Every year, rip currents kill more people than hurricanes, fires and sharks. Yet a serious disconnect exists between rip current research, identification, human behavior and warnings.

Rip currents are the result of complex interactions between waves, currents, beach slope, wind speed and direction, tides and nearshore bottom topography. A rip current forms as the narrow, fast-moving section of water travels in an offshore direction, usually in a channel between two sand bars.

Sometimes rip currents are caused by human-engineered structures such as groynes, jetties and piers. These structures often are responsible for disrupting the natural flow of water by directing water seaward at an accelerated rate. At these are locations, permanent and extremely strong rip currents occur.

The strength and speed of rip currents varies greatly. This makes them especially dangerous to inexperienced swimmers such as tourists. Typically, rip currents range in velocity between 1 and 3 feet per second. However, recently one of us encountered a rip current in Thailand during monsoon season with a velocity of 8 feet per second.

To demonstrate the danger of a rip current, an Olympic gold medal swimmer was placed in the center of a particularly strong rip current. He was not able to swim against the current despite his world-record swimming ability. This experiment demonstrated the importance of teaching people about the need to swim parallel to the beach until the current weakens before attempting to swim back to shore. If this recommendation is not followed, it may lead to exhaustion, panic and, in some cases, death.

One interesting observation that is beginning to emerge from our research has to do with the relationship between drowning and the strength of the rip current. Intuitively, we expected to find that more drownings occur during times when rip currents are the strongest. Not so. On days when there are strong rip currents, high winds and large waves usually occur. These conditions discourage most beach-goers from swimming.

When the waves and surf begin to abate, swimmers often are lulled into a false sense of safety, not realizing that rips are still present, but not necessarily as strong.

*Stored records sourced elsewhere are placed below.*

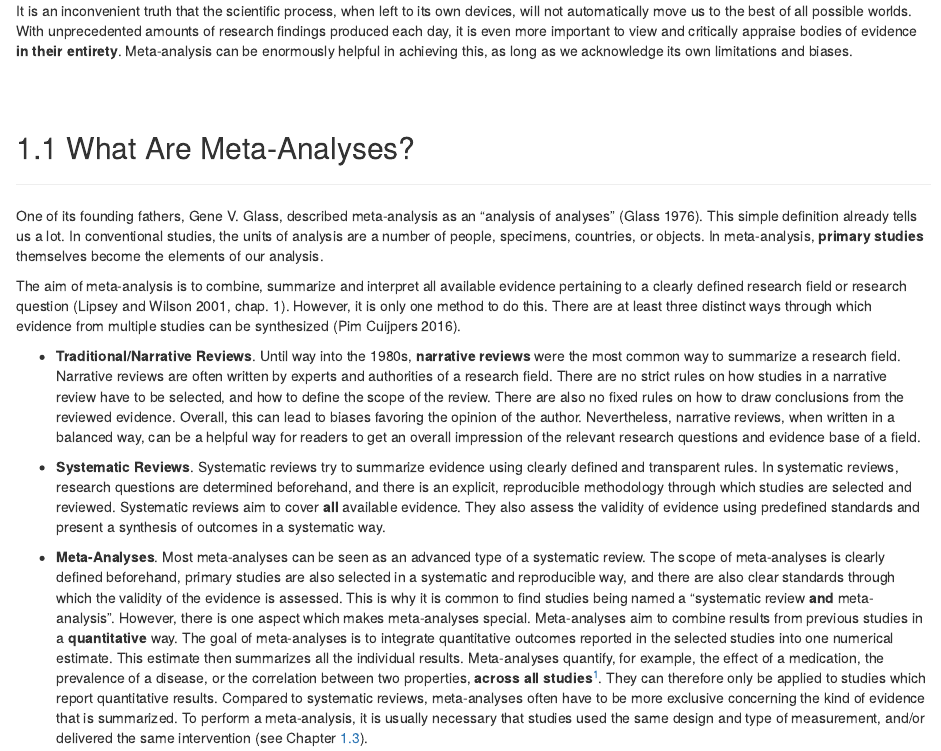
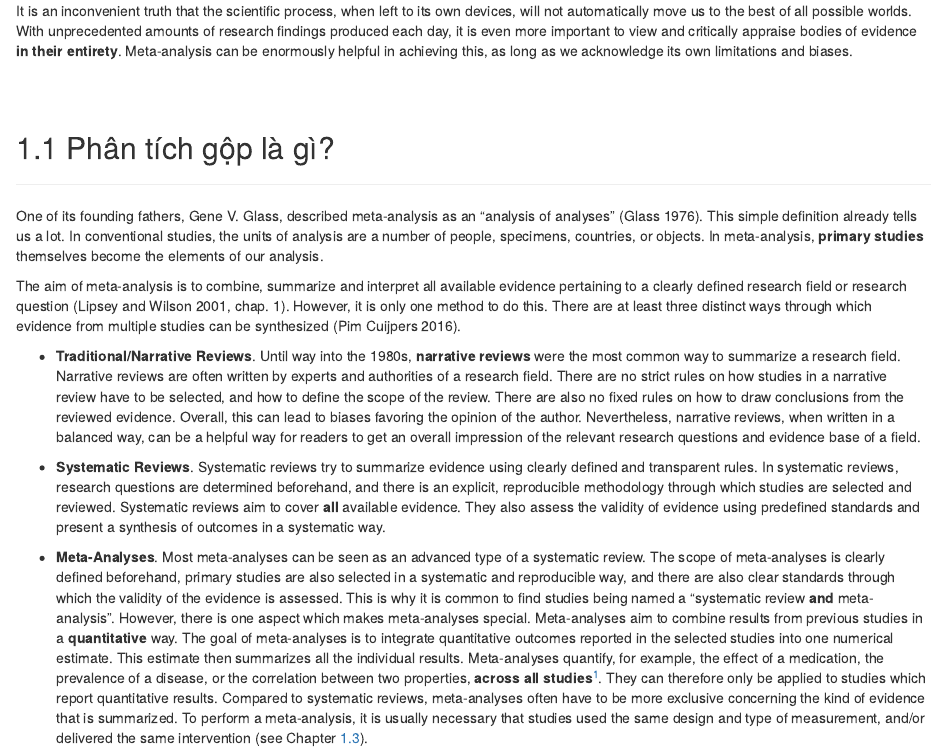
Before and after one commit to MathiasHarrer/Doing-Meta-Analysis-in-R-VN, an R Markdown document (03-introduction.Rmd): the page in a window 1100 px wide, from 1020 px down. Rendered offline with R 4.5, knitr and Pandoc, with nearby package versions; drawn as R Markdown's standard HTML page in place of the format the file asks for.

Commit message:
minor change

```diff
--- a/03-introduction.Rmd
+++ b/03-introduction.Rmd
@@ -46,7 +46,7 @@ It is an inconvenient truth that the scientific process, when left to its own de
 
 <br></br>
 
-## What Are Meta-Analyses? {#what-are-mas}
+## Phân tích gộp là gì? {#what-are-mas}
 
 ---
 
```
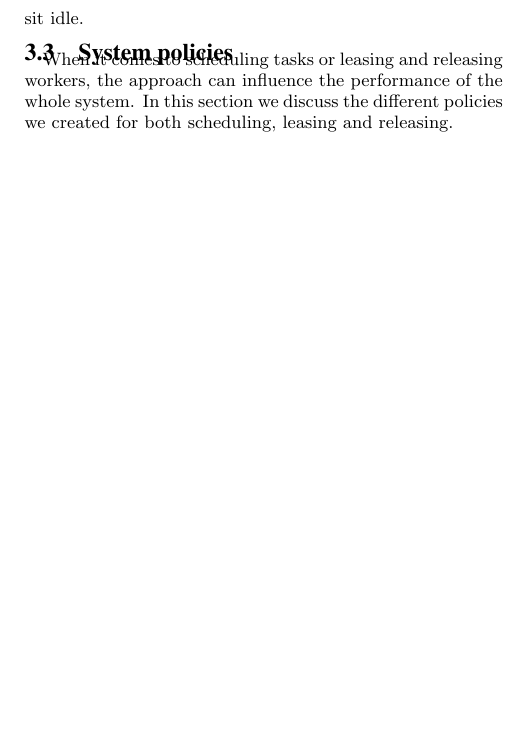
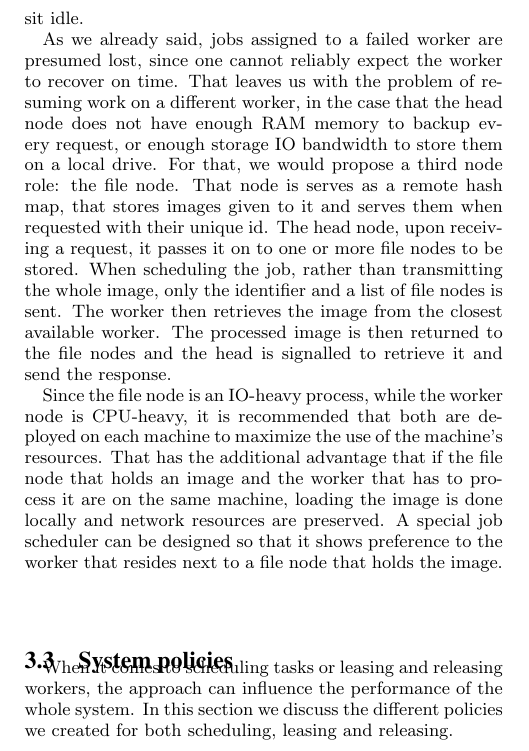
Before and after one commit to rvanheest/IN4392_Cloud_Computing_Labs, a LaTeX document (Report/report.tex): part of one column of page 3 of 4, cut so that both start at the same text, the shorter picture padded with empty space. Compiled offline with pdfLaTeX.

Commit message:
More on redundancy

```diff
--- a/Report/report.tex
+++ b/Report/report.tex
@@ -138,6 +138,11 @@ The architecture described above is what the application currently looks like. H
 \textcolor{red}{@Chris, describe what happens when a worker fails during execution. How is this detected and how is the head node responding to that? Also mention that we assume the head node to not fail.}
 When the connection to a worker fails, the head removes that worker from the worker pool and continues serving requests using the rest of the workers. All the jobs assigned to that worker are presumed lost. If the failure was temporary, the worker is responsible for re-initiating connection to the head and re-entering the worker pool as a new worker. In the current state of our implementation, workers do not attempt to recover. This wasn't deemed necessary, as such failures are so rare (we did not encounter any) that we did not consider them a significant resource leak. In a more robust implementation, a worker should attempt to publish its log files and stop, so as not to sit idle.
 
+As we already said, jobs assigned to a failed worker are presumed lost, since one cannot reliably expect the worker to recover on time. That leaves us with the problem of resuming work on a different worker, in the case that the head node does not have enough RAM memory to backup every request, or enough storage IO bandwidth to store them on a local drive. For that, we would propose a third node role: the file node. That node is serves as a remote hash map, that stores images given to it and serves them when requested with their unique id. The head node, upon receiving a request, it passes it on to one or more file nodes to be stored. When scheduling the job, rather than transmitting the whole image, only the identifier and a list of file nodes is sent. The worker then retrieves the image from the closest available worker. The processed image is then returned to the file nodes and the head is signalled to retrieve it and send the response.
+
+Since the file node is an IO-heavy process, while the worker node is CPU-heavy, it is recommended that both are deployed on each machine to maximize the use of the machine's resources. That has the additional advantage that if the file node that holds an image and the worker that has to process it are on the same machine, loading the image is done locally and network resources are preserved. A special job scheduler can be designed so that it shows preference to the worker that resides next to a file node that holds the image.
+
+
 \subsection{System policies}
 \label{subsec:policies}
 When it comes to scheduling tasks or leasing and releasing workers, the approach can influence the performance of the whole system. In this section we discuss the different policies we created for both scheduling, leasing and releasing.
```
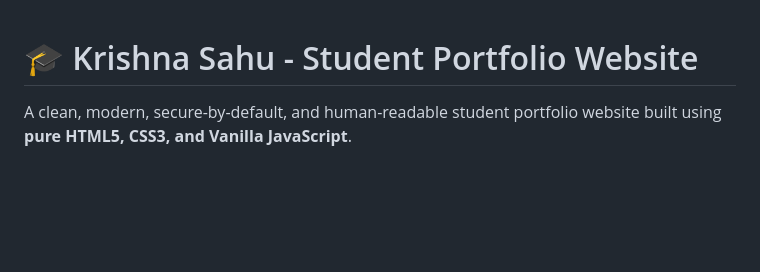
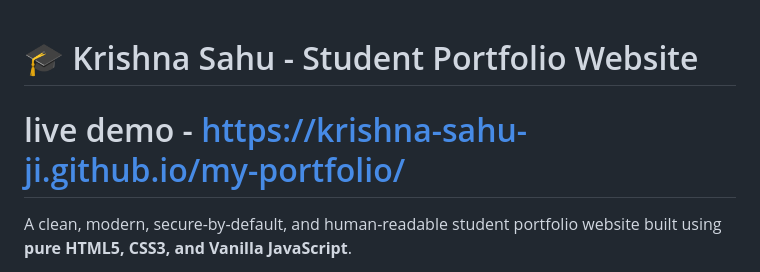
Before and after one commit to krishna-sahu-ji/my-portfolio, a Markdown page: README.md, the part around the change. Drawn GitHub-style; blank space fills up the shorter version.

Commit message:
Add live demo link to README

```diff
--- a/README.md
+++ b/README.md
@@ -1,4 +1,5 @@
 # 🎓 Krishna Sahu - Student Portfolio Website
+# live demo - https://krishna-sahu-ji.github.io/my-portfolio/
 
 A clean, modern, secure-by-default, and human-readable student portfolio website built using **pure HTML5, CSS3, and Vanilla JavaScript**.
 
```
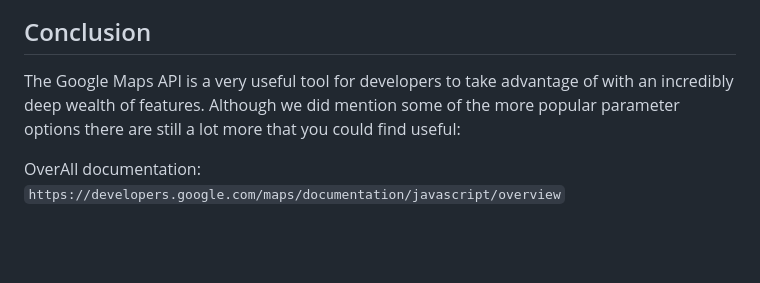
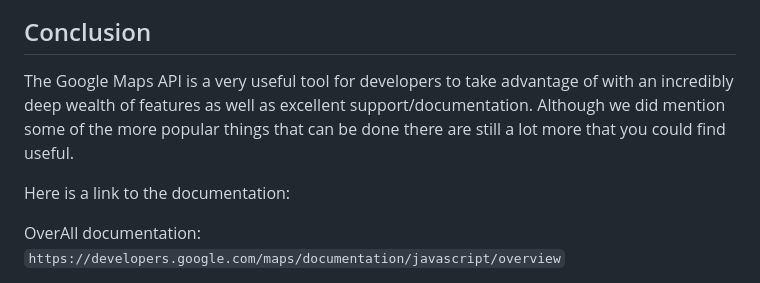
Before and after one commit to JabirDA/Tech-Share-Ice-Water, a Markdown page: README.md, the part around the change. Rendered like a GitHub page; blank space fills up the shorter version.

````diff
--- a/README.md
+++ b/README.md
@@ -251,7 +251,9 @@ https://maps.googleapis.com/maps/api/place/nearbysearch/json
 
 
 ## Conclusion
-The Google Maps API is a very useful tool for developers to take advantage of with an incredibly deep wealth of features. Although we did mention some of the more popular parameter options there are still a lot more that you could find useful:
+The Google Maps API is a very useful tool for developers to take advantage of with an incredibly deep wealth of features as well as excellent support/documentation. Although we did mention some of the more popular things that can be done there are still a lot more that you could find useful.
+
+Here is a link to the documentation:
 
 OverAll documentation: ```https://developers.google.com/maps/documentation/javascript/overview```
 
````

These relatively weak rip currents produce enough strength to pull an unsuspecting individual out to sea. In these more moderate conditions, most drownings seem to occur.

Some of our research involves using tracer dyes to better define the physical characteristics of rip currents. To gain a perfect vantage point, we sometimes hover over the beach in a helicopter. This research is revealing some unexpected results that may suggest the need to rethink some of the education and warning programs currently being devoted to rips.

Most rip currents we observe do not conform to the characteristics portrayed in warnings and that are presented in public education programs. Typically, the classic rip current is depicted — perfectly formed, having an identifiable feeder and neck nearshore that develops into a head or mushroom-like feature further offshore.

In reality, this depiction is seldom valid. In the majority of cases, rip currents cannot be observed from the beach and, in cases when they can be observed, they assume many different configurations.

This observation has important bearing on lifeguard practices. It’s usually not enough for lifeguards to visually look for rip currents from the vantage point of their beach chairs or from standing at the water’s edge.

Instead, they must physically go into the water on a regular basis and “feel” for rips. This should become common practice and be included in all lifeguard manuals.

An interesting outcome of our study is the realization that beachgoers’ knowledge about rip currents significantly varies geographically. For example, beachgoers know more about rip currents on Australian and California beaches than those on Florida and Puerto Rican beaches. The reason for this finding is fairly obvious: There are more tourists on Florida and Puerto Rican beaches, meaning more people unfamiliar with the region or its rip currents.

Our survey is revealing another important finding. About half of the beachgoing public confuses rip currents with rip tides and undertows. Rip tides represent an entirely different phenomenon and, as most savvy experts know, there is no such creature as an undertow!

Though our study won’t be completed for at least another two years, we’ve become aware of a serious disconnect between rip current research and human behavior as it relates to awareness and having accurate knowledge about rip currents.

Our research also is indicating a need to develop better and more consistent warning signs. Despite what many experts believe, warning flags sometimes are not effective in how they warn swimmers about rip currents for the following two reasons: First, flags sometimes are not changed in a timely manner to accurately reflect water conditions. Secondly, because flags represent symbolic language, people don’t always know what a flag means. The public is especially confused about the meaning of a “red” flag and a “double red” flag.

This information underscores the importance of disseminating information that allows for the correct interpretation of the flag colors. It also underscores the importance of consistent flag use on different beaches. This must be done on beaches throughout the world, not just in America.

Better and more effective rip current warnings should be developed. But until this can happen, the ones currently in use (that is, the flags) should be continued because something is much better than nothing, especially on unguarded beaches. Vacationers staying at hotels, for example, still should be warned using flags and condition boards.